Here’s the question I always ask: Isn’t quitting drinking the same, or even somewhat close to overcoming a delay in completing a college program or keeping a steady job? It’s personal growth. Right?
It should be celebrated—probably individually—as personal growth. These were all barriers that we knocked down, addressed or tidied up. We bettered ourselves. Something was amiss. We fixed it.
But the unfortunate answer is, no. These scenarios are not the same. There is one major difference—society doesn’t allow Non-drinkers to hide easily, because this planet is filled with drinkers.
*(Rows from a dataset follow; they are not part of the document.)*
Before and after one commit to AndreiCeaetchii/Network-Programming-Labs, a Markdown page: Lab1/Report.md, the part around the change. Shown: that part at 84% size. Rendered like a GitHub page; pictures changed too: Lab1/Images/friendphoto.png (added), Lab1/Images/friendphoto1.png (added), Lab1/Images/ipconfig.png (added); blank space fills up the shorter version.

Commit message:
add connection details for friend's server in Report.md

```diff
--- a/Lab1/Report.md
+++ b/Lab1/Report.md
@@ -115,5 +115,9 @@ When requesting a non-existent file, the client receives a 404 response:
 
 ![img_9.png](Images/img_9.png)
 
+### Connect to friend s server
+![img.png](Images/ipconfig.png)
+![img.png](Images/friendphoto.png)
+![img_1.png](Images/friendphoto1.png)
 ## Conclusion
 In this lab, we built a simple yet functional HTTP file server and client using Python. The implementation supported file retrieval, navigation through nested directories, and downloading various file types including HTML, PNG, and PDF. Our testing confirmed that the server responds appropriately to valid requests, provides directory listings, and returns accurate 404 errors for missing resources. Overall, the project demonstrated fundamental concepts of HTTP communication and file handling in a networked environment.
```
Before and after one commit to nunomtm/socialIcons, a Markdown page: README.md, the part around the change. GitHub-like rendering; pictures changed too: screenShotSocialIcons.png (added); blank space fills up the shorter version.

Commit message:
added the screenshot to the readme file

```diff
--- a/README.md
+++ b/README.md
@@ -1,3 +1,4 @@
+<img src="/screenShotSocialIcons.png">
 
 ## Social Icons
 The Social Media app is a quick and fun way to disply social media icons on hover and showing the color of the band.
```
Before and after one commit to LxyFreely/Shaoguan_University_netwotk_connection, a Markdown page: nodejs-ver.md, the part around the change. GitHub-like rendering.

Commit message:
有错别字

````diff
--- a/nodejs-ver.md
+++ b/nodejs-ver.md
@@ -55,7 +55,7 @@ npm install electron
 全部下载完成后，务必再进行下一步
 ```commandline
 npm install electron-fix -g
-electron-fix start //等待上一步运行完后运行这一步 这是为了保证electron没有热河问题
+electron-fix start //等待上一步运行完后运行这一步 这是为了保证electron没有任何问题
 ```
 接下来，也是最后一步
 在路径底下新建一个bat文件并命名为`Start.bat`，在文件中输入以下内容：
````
We drink at celebrations, hangouts, funerals, baseball games and movie theaters.
Some of us drink at work.
Some of us drink in the morning-right when we wake up. I certainly did ALL of those things. But now I don’t. And for whatever reason, some people at the celebrations, hangouts, funerals and baseball games need to know why.
Why no drink tonight?
I kind of chuckle as I look down at the sparkly blue seltzer can. I’m almost four years into sobriety, and truth be told I just don’t care what I drink in front of people. I’ve moved-on. It took time, but I’m over it.
The decorative, hologram bubbles on the can are glistening in the lights coming off the bay and the can is definitely something my three year old would pick-up if he approached it, discarded, on the sidewalk. I could have shown up with a Kombucha to the board meeting tonight; that would have made me interesting. Or I could have gone with a travel coffee mug. You can put anything in those, maybe even an iced-down cocktail. But this guy probably would have asked about either option.
On a health kick? What’s in the mug? Instead he asks:
“Taking it easy, tonight?”
“Yeah,” I said, “Taking it easy.”
Jay is a full-time parent of two, young energetic boys. He enjoys taking his children on outdoor adventures, and using the natural world as his classroom. Jay previously worked in education as an English Language Arts teacher. In his spare time, he is an avid writer who enjoys journaling and creating writing-based recovery tools. This article is an example of a tool he calls: Side by Side Vignettes.
Photo: Wikimedia Commons